That was until last week when they announced they would no longer post reviews or parts of reviews from other sites about a specific business on their own Google Places site. The move is a result of a U.S. antitrust investigation into its business practices according to the Financial Times.
Many sites that rely heavily on user generated reviews such as Yelp, TripAdvisor and Citysearch have long complained about the use of their reviews in Google Places. Instead of visitors using their service, they could have used the information displayed in Google which was taken from one of these sites in the first place.
Since the change, Google have changed the way they use and display reviews. They now post separate links to these reviews and do not include them into their review count for each site.
The changes have come about as a result of an antitrust hearing, one of many that Google have come so accustomed to dealing with over the years [See: Google Readying itself for a Big Hit from US Regulators].
In fact Avni Shah, Google Places Product Manager, explained in her blog post that, “Based on careful thought about the future direction of Place pages, and feedback we’ve heard over the past few months, review snippets from other web sources have now been removed from Place pages.”

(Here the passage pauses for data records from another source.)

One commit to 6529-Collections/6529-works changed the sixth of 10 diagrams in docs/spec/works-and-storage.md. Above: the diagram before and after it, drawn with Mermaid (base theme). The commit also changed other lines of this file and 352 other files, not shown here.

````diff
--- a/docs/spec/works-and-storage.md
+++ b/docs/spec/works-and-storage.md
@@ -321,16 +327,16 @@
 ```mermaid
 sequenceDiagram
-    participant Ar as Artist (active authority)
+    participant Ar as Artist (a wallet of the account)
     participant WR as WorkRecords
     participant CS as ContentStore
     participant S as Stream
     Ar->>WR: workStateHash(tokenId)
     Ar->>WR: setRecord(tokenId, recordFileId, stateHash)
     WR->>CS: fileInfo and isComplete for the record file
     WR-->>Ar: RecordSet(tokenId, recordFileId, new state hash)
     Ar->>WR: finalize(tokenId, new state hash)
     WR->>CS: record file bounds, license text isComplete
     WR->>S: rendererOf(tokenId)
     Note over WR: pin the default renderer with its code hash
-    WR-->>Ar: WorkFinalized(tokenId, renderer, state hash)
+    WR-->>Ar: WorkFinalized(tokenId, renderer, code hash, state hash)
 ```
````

Whilst this is a particularly interesting move, especially as Google are reacting to recommendations set out by the U.S. government, it isn’t all bad news for Google Places. They have been using other site’s reviews up until now to give themselves a foothold in terms reviews in their own SERP’s. During this time, they have been able to build up a healthy portion of their own reviews, especially after merging Places with their Hotpot service [See: Google Hotpot: Local search gets personal].

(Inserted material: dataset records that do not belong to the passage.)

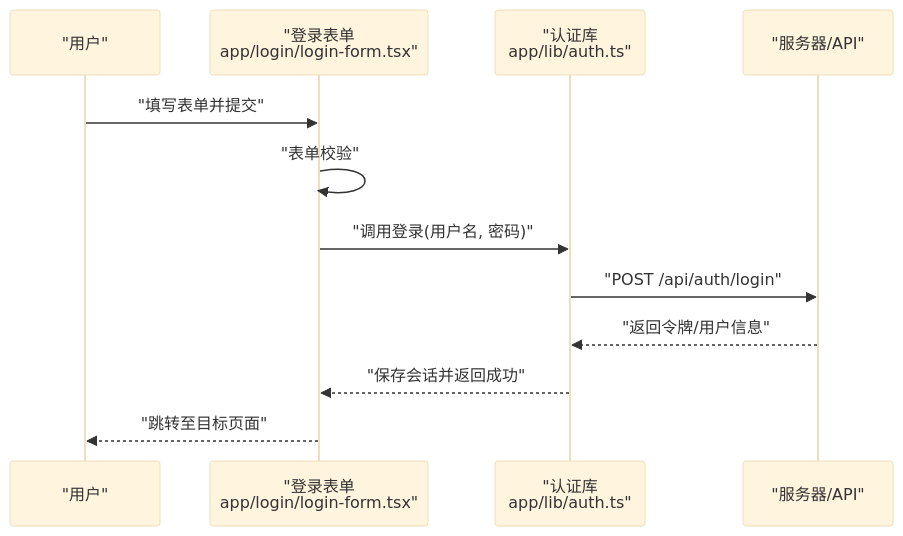
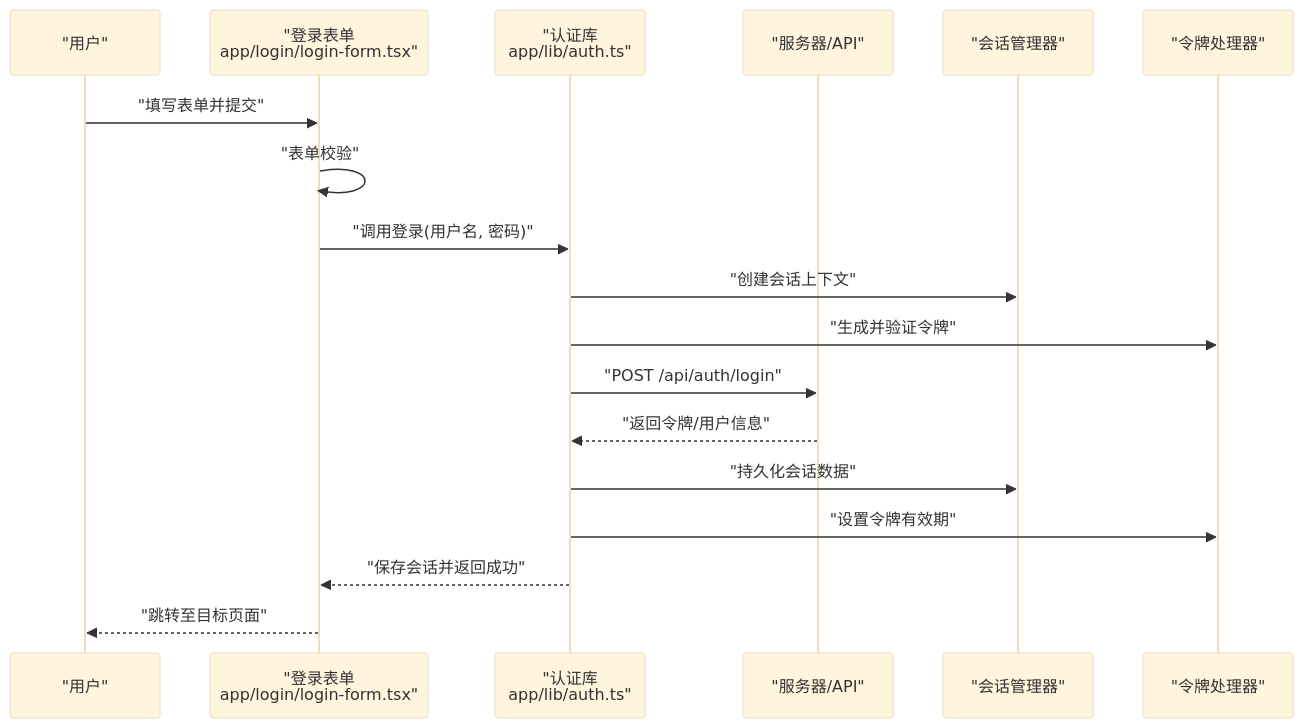
One commit to wangzihao64/RAG_Front changed the fourth of 6 diagrams in .qoder/repowiki/zh/content/用户认证系统.md. Above: the diagram before and after it, drawn with Mermaid (base theme). The commit also changed other lines of this file and 29 other files, not shown here.

````diff
--- a/.qoder/repowiki/zh/content/用户认证系统.md
+++ b/.qoder/repowiki/zh/content/用户认证系统.md
@@ -192,14 +225,20 @@
 ```mermaid
 sequenceDiagram
 participant U as "用户"
 participant F as "登录表单<br/>app/login/login-form.tsx"
 participant A as "认证库<br/>app/lib/auth.ts"
 participant S as "服务器/API"
+participant SM as "会话管理器"
+participant TH as "令牌处理器"
 U->>F : "填写表单并提交"
 F->>F : "表单校验"
 F->>A : "调用登录(用户名, 密码)"
+A->>SM : "创建会话上下文"
+A->>TH : "生成并验证令牌"
 A->>S : "POST /api/auth/login"
 S-->>A : "返回令牌/用户信息"
+A->>SM : "持久化会话数据"
+A->>TH : "设置令牌有效期"
 A-->>F : "保存会话并返回成功"
 F-->>U : "跳转至目标页面"
 ```
````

It’s one small move in the right direction for some, notably those strong opponents to Google’s stealing of reviews, but does this herald a sign of things to come, and will Google stay committed to fair practice and healthy competition?
For a long time, Bing, the UK’s second-largest search engine, has been underappreciated and, in some instances, even ignored. Often regarded as the inferior search engine to market leader Google, Bing has historically struggled to appeal to many in the digital world. Most PPC analysts would give justified reasons for neglecting Bing for so long; these include the volume of traffic and the user experience just not matching up to Google. However, the validity of these assessments is now diminishing. Bing has grown and improved rapidly in the last couple of years; if you are not integrating it into your comprehensive digital marketing plan, you run the risk of missing out on a large portion of your chosen market and significant revenue.
When it comes to building a content marketing campaign, it can be difficult to know where to start. You may have an initial idea but bringing it to life and getting your message seen are always harder than initially thought.